The Braided Wing

Big Smallmouths, Small Streams

Posted May 6, 2012 Stonefly.

Big Smallmouths, Small Streams

Indiana weather, as most of the Midwest in Spring, can be pretty frustrating. The typical scenario is a beautiful, warm, sunshine-filled week, with rain setting in on Friday evening and blowing out the streams for the weekend. The first week of May was no different, with rain forecast Friday - Sunday once again. David and I decided to jump the weather and head out after work on Thursday instead. I drove straight from Chicago on Wednesday to southern Indiana and a favorite smallmouth stream. The water was still high and fairly fast after the past weekend's rains, but it was definitely starting to settle down. I hooked one smallie in about 20 minutes, and then started making plans for the following day when the water was milder. Thursday conditions were perfect for smallmouth streams. If you haven't fished stream smallies much, the optimal conditions aren't gin-clear waters (though not bad when it's hot), but off-color water following rains. Depending on how hard the rains were, I usually find the third day the best fishing. The second can be great as well if the rains were light. The smallie above came on the third day conditions, and he certainly wasn't alone. We hooked into multiple fish, four species, with smallies making up the majority of the catches. And though there were plenty of 9-10" smallies, the majority of them ranged from 14-18" in 2-3' of water. It was a 40+ fish, 3-hour effort.

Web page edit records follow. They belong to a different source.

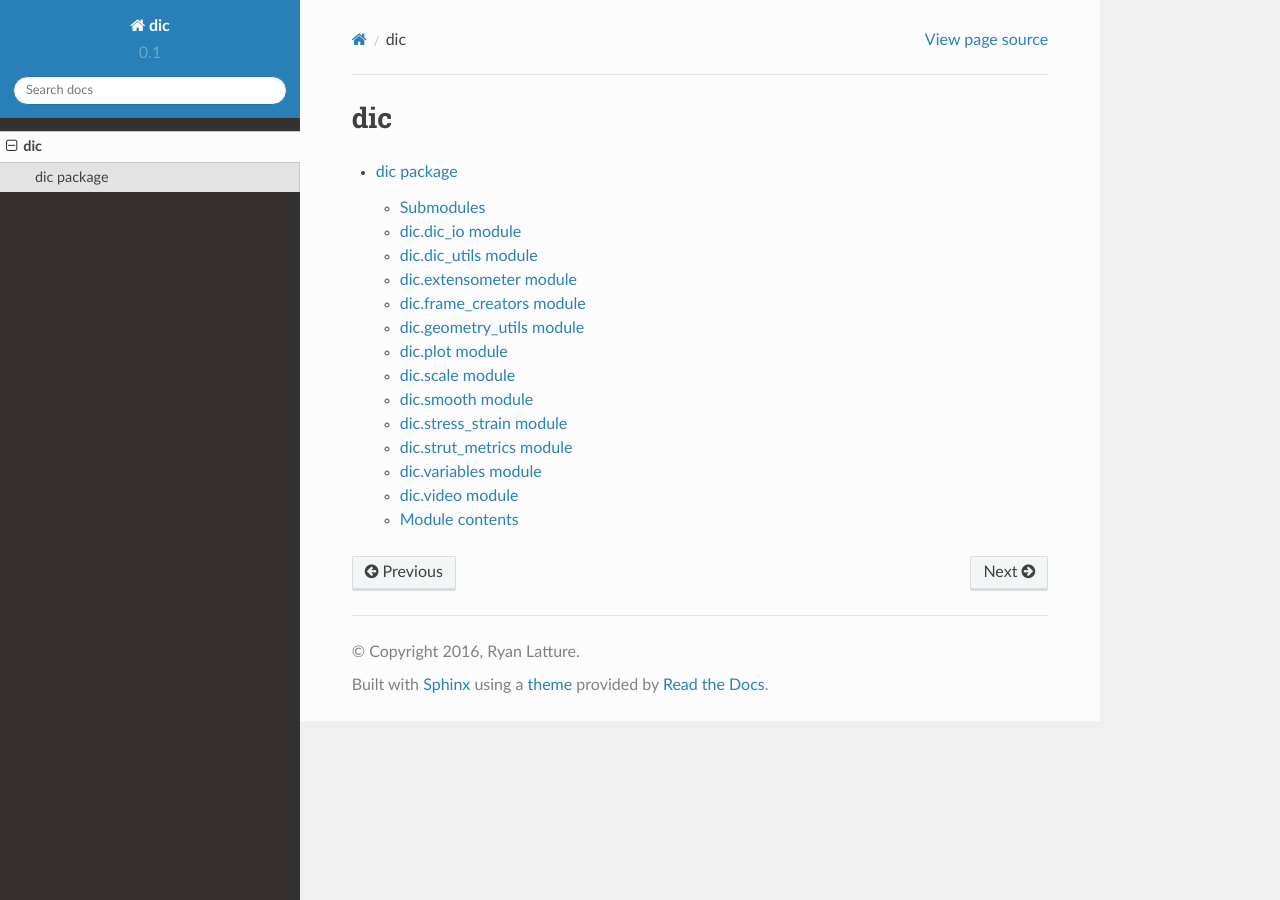
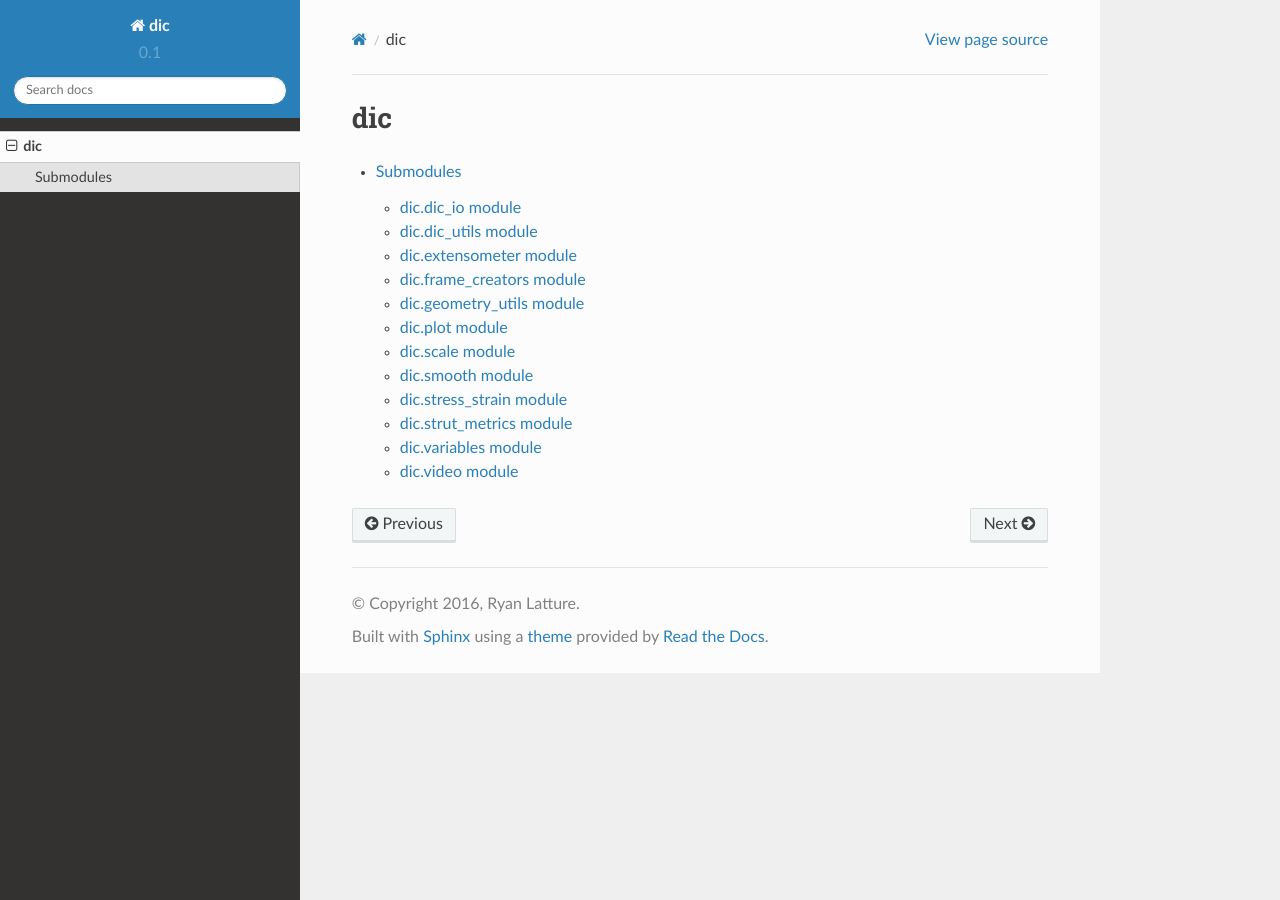
Before and after one commit to latture/dic, a Sphinx documentation site: the page built from docs/source/modules.rst, in a window 1280 px wide. Built offline with Sphinx 7.4.7 and the Read the Docs theme 2.0.0, drawn with Linux system fonts in a browser that asks for light colours.

Commit message:
Restructured submodule hierarchy.

```diff
--- a/docs/source/dic.rst
+++ b/docs/source/dic.rst
@@ -1,8 +1,5 @@
-dic package
-===========
-
 Submodules
-----------
+==========
 
 dic.dic_io module
 -----------------
@@ -99,12 +96,3 @@ dic.video module
     :members:
     :undoc-members:
     :show-inheritance:
-
-
-Module contents
----------------
-
-.. automodule:: dic
-    :members:
-    :undoc-members:
-    :show-inheritance:
```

My favorite photo of the day was this double, with David doing his jazz hands pose to show them off:

 

 

I've been fly fishing smallies for over 20 years, and in these conditions there are multiple flies that are effective. Surface bugs with rubber legs are good, especially for the pan fish but also an occasional aggressive smallie. But nothing beats a reddish brown wooly bugger with a little flash, in about #8 or #10. I started the day with a green wooly with flash, just to see if they were ready for it yet - lots of caterpillars in the trees - but David was up 5 smallies to none very quickly. I made the switch to the brown wooly and landed two 14-16" smallies in short order. I like to experiment, but there is no debate that this brown wooly pattern is the go-to smallie pattern in the central Midwest and upper Southeast. I called a buddy while we were on the stream in Indiana, and he was standing in central Kentucky stream fly fishing for smallies at the same time. Guess what was working best for him? That's right, the brown wooly bugger with a little flash. Same conditions, same weather. Great day, and though the rains never came this weekend (figures, since I planned it around no fishing), the midweek was tremendous smallmouth fly fishing...again. We're not sharing the name of this stream, but it's one of three in Indiana that I would call blue ribbon fisheries, and the only one that you can't float. And I'd venture to guess it's the one almost no one in the state is aware of - in 4 years I've seen maybe 4-6 other people on the stream, two of whom have since moved out of state. If you're in southern Indiana and want to walk and fly fish some beautiful smallmouth water, drop us a line. For good measure, here's another photo from the day; I just can't leave 'em in the camera without posting more: